#### [Aim of the exercise]
List, from the lines below, each one with "background" in it.

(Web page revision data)

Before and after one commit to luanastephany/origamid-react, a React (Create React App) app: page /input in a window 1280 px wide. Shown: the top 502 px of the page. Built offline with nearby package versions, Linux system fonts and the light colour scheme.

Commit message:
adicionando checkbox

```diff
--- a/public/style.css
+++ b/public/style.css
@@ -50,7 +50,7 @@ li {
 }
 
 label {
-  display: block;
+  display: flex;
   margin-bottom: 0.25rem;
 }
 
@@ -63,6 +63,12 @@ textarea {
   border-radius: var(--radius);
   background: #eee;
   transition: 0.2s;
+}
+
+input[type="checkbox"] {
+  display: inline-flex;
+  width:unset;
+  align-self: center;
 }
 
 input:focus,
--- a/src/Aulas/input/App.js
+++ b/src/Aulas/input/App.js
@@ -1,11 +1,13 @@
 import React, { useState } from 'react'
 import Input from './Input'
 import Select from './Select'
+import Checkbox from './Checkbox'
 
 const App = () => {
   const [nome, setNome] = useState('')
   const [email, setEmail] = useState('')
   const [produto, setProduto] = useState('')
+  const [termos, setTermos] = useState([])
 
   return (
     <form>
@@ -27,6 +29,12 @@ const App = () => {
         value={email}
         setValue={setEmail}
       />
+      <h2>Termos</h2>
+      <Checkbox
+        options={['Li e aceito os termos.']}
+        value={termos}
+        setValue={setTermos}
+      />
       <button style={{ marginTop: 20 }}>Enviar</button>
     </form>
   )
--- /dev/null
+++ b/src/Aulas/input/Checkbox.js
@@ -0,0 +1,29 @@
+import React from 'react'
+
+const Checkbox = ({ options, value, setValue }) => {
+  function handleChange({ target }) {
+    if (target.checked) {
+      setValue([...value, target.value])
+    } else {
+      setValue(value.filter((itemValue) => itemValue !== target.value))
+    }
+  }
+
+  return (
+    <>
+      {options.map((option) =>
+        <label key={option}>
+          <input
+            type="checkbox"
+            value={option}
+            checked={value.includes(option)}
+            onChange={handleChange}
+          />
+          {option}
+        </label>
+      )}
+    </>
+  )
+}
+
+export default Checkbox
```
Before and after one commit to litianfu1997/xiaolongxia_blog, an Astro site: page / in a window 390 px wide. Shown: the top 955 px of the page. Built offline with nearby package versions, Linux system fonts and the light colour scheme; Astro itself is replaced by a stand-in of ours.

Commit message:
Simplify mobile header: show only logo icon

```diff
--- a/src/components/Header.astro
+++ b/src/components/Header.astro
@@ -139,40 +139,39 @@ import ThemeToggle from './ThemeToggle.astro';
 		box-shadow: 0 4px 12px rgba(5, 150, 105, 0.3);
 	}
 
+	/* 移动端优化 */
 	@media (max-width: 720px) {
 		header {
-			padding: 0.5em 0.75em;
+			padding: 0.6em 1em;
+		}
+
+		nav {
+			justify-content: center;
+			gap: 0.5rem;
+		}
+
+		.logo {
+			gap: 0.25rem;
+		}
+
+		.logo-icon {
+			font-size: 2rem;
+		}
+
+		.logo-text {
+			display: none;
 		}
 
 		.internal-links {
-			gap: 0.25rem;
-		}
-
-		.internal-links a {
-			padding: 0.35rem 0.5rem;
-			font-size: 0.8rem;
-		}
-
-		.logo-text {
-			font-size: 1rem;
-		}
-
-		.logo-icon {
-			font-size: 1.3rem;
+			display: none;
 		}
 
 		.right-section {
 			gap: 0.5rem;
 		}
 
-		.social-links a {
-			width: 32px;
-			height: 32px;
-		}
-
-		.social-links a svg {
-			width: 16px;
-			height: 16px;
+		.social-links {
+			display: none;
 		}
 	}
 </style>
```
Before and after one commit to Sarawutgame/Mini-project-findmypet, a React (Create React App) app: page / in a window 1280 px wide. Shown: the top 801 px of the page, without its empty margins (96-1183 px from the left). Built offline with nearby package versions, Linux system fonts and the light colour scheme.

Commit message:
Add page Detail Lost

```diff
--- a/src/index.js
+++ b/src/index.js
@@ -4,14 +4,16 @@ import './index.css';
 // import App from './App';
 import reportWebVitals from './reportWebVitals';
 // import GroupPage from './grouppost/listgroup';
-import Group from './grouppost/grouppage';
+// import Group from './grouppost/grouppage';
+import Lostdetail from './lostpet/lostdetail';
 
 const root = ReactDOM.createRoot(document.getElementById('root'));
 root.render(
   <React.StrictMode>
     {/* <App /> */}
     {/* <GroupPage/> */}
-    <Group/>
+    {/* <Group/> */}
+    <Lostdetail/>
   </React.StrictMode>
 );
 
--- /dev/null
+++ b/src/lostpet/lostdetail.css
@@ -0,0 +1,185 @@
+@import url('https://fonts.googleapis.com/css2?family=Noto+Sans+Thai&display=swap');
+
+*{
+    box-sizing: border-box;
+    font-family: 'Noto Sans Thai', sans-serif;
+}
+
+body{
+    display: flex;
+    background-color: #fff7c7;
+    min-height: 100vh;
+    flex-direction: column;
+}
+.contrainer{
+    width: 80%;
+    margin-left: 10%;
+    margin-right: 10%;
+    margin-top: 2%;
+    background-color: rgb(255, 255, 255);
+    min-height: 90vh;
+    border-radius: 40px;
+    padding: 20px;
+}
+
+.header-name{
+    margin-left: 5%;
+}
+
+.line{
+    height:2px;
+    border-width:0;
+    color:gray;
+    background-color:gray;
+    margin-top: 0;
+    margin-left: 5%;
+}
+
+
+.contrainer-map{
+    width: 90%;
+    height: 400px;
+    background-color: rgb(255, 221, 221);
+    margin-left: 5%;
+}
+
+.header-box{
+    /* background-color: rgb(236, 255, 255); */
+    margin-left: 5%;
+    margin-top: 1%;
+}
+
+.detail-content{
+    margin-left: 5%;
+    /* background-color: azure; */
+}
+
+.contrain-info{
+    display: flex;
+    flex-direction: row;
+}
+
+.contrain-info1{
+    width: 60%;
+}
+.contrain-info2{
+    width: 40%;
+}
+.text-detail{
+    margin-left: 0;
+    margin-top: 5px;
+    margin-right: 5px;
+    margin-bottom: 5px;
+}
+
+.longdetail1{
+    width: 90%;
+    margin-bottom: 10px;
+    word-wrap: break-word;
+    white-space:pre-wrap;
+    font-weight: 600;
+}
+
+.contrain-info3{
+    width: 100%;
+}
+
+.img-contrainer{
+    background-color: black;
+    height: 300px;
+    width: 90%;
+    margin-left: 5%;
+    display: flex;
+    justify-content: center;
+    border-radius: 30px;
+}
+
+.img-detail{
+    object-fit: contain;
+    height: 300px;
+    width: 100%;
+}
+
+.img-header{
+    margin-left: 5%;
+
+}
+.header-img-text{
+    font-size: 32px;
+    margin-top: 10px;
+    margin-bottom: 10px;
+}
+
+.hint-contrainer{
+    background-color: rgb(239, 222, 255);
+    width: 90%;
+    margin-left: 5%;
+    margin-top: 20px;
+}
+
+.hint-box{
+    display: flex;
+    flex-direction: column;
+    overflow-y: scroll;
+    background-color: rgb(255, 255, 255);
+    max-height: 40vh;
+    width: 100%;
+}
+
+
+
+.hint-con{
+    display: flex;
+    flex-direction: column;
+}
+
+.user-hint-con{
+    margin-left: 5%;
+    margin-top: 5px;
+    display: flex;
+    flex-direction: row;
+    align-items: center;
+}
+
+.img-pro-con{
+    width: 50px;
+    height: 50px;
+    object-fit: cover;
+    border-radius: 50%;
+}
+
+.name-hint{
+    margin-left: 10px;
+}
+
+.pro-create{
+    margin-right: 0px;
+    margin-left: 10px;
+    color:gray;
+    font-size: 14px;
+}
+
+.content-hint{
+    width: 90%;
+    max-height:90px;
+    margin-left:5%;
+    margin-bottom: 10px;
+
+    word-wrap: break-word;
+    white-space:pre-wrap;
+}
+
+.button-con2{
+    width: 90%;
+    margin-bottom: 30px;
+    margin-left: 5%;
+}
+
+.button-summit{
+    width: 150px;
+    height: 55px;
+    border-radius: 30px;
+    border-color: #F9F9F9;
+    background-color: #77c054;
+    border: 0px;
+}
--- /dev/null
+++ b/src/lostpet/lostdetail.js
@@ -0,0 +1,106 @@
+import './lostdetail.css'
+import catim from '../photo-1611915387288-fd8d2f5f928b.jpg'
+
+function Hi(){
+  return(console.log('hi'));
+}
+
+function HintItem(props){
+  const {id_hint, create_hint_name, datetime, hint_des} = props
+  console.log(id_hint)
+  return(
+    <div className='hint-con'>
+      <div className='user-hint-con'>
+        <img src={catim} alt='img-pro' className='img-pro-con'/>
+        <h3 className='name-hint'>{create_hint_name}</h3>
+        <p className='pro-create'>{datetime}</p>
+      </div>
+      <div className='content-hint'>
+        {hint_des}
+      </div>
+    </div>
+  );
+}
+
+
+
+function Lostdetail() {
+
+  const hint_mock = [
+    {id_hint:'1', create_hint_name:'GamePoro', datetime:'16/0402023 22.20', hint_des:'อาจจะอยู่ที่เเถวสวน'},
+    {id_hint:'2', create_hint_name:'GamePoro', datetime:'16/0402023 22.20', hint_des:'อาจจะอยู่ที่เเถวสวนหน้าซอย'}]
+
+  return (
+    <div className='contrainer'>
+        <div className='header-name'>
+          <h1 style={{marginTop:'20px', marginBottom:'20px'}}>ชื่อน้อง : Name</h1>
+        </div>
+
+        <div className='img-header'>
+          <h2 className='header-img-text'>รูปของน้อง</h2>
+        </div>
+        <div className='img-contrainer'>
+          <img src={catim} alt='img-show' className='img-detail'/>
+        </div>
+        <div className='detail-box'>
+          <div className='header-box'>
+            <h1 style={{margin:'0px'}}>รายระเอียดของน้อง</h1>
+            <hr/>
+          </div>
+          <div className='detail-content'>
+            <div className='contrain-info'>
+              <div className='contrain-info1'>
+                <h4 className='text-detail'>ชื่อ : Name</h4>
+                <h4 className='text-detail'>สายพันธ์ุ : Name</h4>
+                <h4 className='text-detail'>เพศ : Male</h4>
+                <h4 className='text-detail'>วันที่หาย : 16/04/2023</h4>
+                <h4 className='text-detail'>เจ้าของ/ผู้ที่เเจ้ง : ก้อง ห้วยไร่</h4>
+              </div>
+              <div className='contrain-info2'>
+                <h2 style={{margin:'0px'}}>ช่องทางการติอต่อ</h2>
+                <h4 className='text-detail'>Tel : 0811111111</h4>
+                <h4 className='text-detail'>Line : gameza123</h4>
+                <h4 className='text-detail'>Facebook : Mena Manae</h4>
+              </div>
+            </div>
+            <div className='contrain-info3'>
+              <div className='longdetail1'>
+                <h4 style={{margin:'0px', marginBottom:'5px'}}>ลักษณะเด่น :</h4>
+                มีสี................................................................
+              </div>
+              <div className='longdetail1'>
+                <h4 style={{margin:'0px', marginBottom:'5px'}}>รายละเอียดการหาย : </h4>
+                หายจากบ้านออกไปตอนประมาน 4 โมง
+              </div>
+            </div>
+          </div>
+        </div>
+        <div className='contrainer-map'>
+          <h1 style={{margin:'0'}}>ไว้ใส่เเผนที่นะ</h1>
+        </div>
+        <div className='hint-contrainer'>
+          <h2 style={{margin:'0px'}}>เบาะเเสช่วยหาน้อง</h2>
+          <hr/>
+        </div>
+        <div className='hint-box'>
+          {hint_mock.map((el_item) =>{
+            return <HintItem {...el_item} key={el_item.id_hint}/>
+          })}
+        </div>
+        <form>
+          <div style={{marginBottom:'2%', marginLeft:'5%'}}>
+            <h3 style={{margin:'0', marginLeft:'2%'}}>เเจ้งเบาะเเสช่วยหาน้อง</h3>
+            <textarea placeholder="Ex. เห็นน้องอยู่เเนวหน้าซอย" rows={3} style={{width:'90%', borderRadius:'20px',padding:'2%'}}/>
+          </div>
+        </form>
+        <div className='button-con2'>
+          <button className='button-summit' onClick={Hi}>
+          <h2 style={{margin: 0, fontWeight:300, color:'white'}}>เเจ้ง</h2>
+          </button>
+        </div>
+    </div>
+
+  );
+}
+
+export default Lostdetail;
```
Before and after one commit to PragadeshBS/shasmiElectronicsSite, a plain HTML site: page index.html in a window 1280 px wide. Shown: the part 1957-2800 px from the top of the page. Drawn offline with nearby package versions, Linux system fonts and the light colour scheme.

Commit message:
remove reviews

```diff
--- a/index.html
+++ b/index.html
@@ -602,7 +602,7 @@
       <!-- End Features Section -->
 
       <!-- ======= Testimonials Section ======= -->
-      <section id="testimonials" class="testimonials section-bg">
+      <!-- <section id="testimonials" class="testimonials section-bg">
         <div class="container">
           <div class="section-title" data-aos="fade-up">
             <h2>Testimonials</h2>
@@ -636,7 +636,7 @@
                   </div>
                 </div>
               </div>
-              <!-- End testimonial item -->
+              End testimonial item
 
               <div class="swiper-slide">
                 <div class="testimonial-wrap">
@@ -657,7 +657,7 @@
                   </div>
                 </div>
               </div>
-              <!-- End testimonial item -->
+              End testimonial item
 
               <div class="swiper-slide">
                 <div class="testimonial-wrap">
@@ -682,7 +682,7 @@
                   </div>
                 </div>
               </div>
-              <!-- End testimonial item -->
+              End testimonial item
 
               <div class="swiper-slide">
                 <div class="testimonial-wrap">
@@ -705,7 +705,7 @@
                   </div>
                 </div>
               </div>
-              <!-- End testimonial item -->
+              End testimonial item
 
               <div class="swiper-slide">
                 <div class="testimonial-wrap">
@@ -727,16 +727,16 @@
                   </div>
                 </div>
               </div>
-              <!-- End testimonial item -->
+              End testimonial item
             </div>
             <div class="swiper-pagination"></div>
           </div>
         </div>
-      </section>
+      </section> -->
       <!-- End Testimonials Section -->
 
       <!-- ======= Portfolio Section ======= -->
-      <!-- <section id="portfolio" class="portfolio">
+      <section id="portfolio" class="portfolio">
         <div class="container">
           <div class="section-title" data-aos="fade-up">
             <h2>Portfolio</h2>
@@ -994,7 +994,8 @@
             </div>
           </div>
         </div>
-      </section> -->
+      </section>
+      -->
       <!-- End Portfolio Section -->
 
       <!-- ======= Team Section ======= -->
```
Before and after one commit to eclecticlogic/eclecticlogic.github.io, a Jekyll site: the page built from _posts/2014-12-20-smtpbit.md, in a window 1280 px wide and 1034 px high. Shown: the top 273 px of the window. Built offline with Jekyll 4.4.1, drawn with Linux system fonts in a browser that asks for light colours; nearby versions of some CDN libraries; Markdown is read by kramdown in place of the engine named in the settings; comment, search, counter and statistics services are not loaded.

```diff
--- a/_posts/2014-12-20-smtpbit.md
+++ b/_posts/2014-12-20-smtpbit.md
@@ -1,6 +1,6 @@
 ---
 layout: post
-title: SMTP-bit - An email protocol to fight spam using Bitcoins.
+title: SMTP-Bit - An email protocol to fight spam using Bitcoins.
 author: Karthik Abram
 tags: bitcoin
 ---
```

#### [Task solution]
   background: #eee;
+    background-color: #fff7c7;
+    background-color: rgb(255, 255, 255);
+    background-color:gray;
+    background-color: rgb(255, 221, 221);
+    /* background-color: rgb(236, 255, 255); */
+    /* background-color: azure; */
+    background-color: black;
+    background-color: rgb(239, 222, 255);
+    background-color: rgb(255, 255, 255);
+    background-color: #77c054;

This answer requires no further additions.